Cooking for one

A recent thread on the French Chic boards has been daily shopping, and, cooking for one. I have long been a fan of daily shopping; I believe it yields the freshest food and the least waste. But I have never shopped for one, and have seldom cooked just for me.

In her book, The Pleasures of Cooking for One, author and editor Judith Jones recalls that after her husband died, she wasn't sure she would ever enjoy preparing a meal for herself and eating it alone. This is not an uncommon thought; many of us--women and men--live on our own, and the thought of cooking for just one feels more like a chore than a pleasure. When my son leaves for college in a few weeks, I will join the ranks of those who shop and cook for one, and I'm not sure what to expect.

When it comes to cooking, you might think that being solo has its disadvantages; everything in the grocery store seems to be geared toward families. But, if you think it through, there are no disadvantages: you cook what you want, when you want, how you want. The only person you need to please is yourself.

Inspired by the questions and comments of the French Chic group, I decided to take on the topic.
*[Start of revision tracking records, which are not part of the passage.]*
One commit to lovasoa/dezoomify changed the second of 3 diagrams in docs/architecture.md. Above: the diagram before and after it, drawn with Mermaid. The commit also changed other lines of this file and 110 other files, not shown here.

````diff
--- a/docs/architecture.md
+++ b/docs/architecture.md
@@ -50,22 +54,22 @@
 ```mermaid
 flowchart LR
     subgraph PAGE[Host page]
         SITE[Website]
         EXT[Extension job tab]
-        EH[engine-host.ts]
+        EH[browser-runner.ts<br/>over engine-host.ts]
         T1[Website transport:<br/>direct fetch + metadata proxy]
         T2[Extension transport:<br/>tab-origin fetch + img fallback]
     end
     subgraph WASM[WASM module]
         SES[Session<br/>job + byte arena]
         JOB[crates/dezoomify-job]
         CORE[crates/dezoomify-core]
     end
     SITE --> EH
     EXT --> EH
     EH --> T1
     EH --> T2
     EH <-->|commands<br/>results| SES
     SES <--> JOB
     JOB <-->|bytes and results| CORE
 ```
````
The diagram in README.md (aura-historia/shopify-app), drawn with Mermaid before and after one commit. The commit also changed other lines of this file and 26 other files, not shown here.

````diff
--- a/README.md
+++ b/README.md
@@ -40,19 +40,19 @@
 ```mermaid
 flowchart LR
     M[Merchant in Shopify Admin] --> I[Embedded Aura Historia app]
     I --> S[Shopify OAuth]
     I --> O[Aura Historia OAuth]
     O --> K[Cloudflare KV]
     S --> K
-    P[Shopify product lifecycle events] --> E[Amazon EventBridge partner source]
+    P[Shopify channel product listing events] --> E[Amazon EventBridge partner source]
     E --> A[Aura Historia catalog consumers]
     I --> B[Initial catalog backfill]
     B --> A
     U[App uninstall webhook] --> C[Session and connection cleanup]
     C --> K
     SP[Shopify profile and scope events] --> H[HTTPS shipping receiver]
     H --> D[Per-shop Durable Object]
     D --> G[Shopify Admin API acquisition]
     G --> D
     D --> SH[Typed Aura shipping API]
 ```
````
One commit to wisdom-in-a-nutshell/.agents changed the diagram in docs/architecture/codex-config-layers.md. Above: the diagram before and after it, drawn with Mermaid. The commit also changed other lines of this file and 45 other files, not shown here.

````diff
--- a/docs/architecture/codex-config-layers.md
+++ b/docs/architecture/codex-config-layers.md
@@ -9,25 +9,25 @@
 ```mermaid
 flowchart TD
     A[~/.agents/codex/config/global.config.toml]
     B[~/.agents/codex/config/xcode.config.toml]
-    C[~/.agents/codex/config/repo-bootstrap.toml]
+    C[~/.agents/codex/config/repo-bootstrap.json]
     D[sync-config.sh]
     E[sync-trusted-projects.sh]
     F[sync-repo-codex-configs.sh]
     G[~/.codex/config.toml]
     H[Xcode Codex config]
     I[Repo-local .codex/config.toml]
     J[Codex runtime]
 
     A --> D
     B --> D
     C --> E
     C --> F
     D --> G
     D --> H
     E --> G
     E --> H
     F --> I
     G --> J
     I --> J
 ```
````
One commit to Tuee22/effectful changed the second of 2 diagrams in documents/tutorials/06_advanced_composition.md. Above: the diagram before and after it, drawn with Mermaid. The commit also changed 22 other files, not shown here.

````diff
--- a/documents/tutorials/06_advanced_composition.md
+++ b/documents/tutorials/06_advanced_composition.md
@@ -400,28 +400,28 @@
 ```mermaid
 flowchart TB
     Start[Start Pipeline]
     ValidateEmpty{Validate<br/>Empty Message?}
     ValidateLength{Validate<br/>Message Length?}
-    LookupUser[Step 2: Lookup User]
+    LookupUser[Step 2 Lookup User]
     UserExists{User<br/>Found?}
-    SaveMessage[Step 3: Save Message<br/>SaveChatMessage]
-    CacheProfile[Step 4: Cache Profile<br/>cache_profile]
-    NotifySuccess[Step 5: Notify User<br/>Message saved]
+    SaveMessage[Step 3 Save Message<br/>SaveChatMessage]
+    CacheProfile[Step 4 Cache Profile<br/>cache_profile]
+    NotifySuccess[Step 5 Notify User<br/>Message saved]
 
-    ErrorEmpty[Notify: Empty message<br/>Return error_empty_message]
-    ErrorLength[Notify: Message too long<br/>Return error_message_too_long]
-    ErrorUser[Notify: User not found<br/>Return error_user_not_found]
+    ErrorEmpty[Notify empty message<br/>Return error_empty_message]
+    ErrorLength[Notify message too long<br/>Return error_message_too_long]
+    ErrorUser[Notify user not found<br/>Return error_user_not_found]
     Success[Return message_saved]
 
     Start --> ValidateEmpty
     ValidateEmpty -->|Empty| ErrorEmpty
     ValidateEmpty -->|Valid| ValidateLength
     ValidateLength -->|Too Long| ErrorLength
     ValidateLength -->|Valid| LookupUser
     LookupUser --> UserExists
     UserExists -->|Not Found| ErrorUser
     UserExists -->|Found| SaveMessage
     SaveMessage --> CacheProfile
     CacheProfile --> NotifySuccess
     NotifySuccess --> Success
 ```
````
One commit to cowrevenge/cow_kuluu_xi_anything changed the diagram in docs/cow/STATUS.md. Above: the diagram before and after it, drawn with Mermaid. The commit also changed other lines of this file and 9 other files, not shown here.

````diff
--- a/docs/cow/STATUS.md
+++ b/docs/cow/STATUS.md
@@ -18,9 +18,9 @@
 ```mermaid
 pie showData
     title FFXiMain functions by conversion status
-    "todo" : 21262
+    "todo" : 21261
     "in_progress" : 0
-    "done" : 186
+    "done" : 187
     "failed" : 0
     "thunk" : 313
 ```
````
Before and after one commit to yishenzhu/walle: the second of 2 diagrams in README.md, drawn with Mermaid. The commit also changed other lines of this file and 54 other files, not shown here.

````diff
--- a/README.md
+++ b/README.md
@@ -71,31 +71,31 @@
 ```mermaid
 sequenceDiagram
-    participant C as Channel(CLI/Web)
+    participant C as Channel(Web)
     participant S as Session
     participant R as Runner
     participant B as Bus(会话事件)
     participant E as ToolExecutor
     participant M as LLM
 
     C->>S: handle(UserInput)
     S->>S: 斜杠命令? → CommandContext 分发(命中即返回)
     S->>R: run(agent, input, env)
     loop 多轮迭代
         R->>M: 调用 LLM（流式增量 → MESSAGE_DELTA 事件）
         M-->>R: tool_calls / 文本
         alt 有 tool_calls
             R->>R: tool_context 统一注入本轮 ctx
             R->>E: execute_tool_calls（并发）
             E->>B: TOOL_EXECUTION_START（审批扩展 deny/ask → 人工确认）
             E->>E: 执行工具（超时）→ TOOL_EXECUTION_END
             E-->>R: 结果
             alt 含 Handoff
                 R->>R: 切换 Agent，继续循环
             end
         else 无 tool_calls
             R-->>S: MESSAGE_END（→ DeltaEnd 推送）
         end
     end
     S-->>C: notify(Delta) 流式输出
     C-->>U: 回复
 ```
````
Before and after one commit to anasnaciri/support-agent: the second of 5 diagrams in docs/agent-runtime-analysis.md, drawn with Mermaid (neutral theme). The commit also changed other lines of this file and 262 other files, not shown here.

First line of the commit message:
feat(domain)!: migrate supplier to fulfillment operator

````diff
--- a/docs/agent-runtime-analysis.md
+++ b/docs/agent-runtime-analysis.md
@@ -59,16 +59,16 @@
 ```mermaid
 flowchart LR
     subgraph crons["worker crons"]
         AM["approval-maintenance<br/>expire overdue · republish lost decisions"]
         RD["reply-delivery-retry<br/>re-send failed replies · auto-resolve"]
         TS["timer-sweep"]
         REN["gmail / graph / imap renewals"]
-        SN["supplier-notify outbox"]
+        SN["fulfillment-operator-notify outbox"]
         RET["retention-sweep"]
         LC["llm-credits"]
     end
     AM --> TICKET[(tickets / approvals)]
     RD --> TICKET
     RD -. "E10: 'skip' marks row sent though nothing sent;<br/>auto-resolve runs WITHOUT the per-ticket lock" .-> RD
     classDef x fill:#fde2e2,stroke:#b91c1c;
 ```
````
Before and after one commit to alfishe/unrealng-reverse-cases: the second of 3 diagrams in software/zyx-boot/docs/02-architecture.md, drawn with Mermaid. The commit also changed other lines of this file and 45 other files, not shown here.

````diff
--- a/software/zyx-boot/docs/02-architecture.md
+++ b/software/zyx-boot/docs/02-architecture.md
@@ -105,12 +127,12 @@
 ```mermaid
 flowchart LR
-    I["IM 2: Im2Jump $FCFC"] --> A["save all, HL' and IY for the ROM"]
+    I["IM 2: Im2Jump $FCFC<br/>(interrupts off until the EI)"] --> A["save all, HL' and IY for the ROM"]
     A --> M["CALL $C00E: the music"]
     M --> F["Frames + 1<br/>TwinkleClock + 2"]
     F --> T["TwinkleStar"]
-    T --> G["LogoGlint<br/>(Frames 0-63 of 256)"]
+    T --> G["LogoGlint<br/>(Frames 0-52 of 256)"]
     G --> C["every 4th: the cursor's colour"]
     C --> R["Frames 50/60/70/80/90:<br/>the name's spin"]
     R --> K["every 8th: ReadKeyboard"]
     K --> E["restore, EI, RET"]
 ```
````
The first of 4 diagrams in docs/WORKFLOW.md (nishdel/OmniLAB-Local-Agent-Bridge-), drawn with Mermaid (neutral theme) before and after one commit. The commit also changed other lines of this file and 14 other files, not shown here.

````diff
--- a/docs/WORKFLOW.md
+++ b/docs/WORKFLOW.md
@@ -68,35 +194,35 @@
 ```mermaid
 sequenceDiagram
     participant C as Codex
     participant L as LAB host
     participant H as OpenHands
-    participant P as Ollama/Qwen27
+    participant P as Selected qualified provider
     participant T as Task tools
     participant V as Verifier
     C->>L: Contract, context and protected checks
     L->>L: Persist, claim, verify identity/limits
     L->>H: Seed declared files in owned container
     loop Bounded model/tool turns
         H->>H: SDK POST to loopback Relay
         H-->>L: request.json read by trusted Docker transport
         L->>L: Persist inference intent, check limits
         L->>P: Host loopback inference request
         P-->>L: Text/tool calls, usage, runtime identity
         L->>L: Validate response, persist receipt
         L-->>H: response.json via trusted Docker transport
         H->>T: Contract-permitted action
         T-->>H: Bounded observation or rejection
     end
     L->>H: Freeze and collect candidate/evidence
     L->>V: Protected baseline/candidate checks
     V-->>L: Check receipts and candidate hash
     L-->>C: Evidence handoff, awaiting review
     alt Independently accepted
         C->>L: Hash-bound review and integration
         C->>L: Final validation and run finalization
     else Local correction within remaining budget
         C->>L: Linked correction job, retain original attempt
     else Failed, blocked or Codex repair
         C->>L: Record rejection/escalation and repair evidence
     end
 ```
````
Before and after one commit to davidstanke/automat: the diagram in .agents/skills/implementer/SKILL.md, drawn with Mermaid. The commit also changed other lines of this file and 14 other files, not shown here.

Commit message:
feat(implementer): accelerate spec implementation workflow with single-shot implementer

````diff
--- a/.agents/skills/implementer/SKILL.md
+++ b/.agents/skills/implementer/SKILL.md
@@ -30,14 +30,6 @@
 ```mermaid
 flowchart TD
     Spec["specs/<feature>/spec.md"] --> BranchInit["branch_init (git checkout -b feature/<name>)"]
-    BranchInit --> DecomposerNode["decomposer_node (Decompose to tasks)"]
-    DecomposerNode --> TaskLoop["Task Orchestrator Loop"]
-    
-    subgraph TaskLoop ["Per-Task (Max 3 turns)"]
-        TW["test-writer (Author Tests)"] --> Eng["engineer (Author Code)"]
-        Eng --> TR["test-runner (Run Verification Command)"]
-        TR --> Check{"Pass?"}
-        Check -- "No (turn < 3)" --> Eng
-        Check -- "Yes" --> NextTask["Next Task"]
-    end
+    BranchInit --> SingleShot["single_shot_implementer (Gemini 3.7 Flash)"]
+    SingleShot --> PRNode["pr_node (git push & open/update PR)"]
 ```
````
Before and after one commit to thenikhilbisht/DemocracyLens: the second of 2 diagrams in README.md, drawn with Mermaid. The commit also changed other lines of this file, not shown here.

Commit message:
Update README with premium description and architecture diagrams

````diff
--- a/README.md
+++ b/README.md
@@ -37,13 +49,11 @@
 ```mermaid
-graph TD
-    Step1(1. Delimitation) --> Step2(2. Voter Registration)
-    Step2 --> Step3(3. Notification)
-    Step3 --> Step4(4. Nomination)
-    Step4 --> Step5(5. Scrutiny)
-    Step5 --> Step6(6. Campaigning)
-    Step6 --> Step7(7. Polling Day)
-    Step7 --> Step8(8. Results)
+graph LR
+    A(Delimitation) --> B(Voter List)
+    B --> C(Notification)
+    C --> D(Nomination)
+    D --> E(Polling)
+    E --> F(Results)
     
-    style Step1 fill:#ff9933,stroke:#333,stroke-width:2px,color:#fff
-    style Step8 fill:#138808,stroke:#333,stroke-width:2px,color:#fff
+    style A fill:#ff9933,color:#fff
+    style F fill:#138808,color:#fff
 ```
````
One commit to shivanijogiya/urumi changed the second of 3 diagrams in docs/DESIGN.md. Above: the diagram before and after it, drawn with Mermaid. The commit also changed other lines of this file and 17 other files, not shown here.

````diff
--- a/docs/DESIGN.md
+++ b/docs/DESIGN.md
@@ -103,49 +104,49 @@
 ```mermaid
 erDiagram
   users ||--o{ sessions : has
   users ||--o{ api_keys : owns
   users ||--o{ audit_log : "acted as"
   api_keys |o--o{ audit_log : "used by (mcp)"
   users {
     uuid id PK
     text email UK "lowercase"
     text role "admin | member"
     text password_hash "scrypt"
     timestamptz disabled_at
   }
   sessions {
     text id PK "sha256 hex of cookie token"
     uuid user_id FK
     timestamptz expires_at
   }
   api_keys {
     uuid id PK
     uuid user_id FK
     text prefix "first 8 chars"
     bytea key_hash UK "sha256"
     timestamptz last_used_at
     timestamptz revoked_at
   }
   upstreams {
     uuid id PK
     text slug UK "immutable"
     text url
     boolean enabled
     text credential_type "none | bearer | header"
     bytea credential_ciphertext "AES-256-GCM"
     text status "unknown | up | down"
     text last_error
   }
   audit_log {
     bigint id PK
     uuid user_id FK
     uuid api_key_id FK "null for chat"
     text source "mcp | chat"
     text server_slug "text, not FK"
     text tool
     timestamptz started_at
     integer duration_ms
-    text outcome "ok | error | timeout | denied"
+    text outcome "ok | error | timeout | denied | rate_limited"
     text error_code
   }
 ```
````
This week on My French Corner, I'd like to explore the possibilities that exist when you are simply cooking for one.

Next post: How would a Frenchwoman shop?

1 comment:

  1. When I was in my last year at university I taught myself to cook quite a bit. I would make salmon and potatoes for myself. I would broil a steak. There was a grocery store in town that I could buy a piece or two of meat to enjoy, and it really did make it feel special to set the table with cloth napkin and candles, even for just me. But more importantly, cooking for one prepares you for cooking for more people, and I loved entertaining my friends for nice dinners!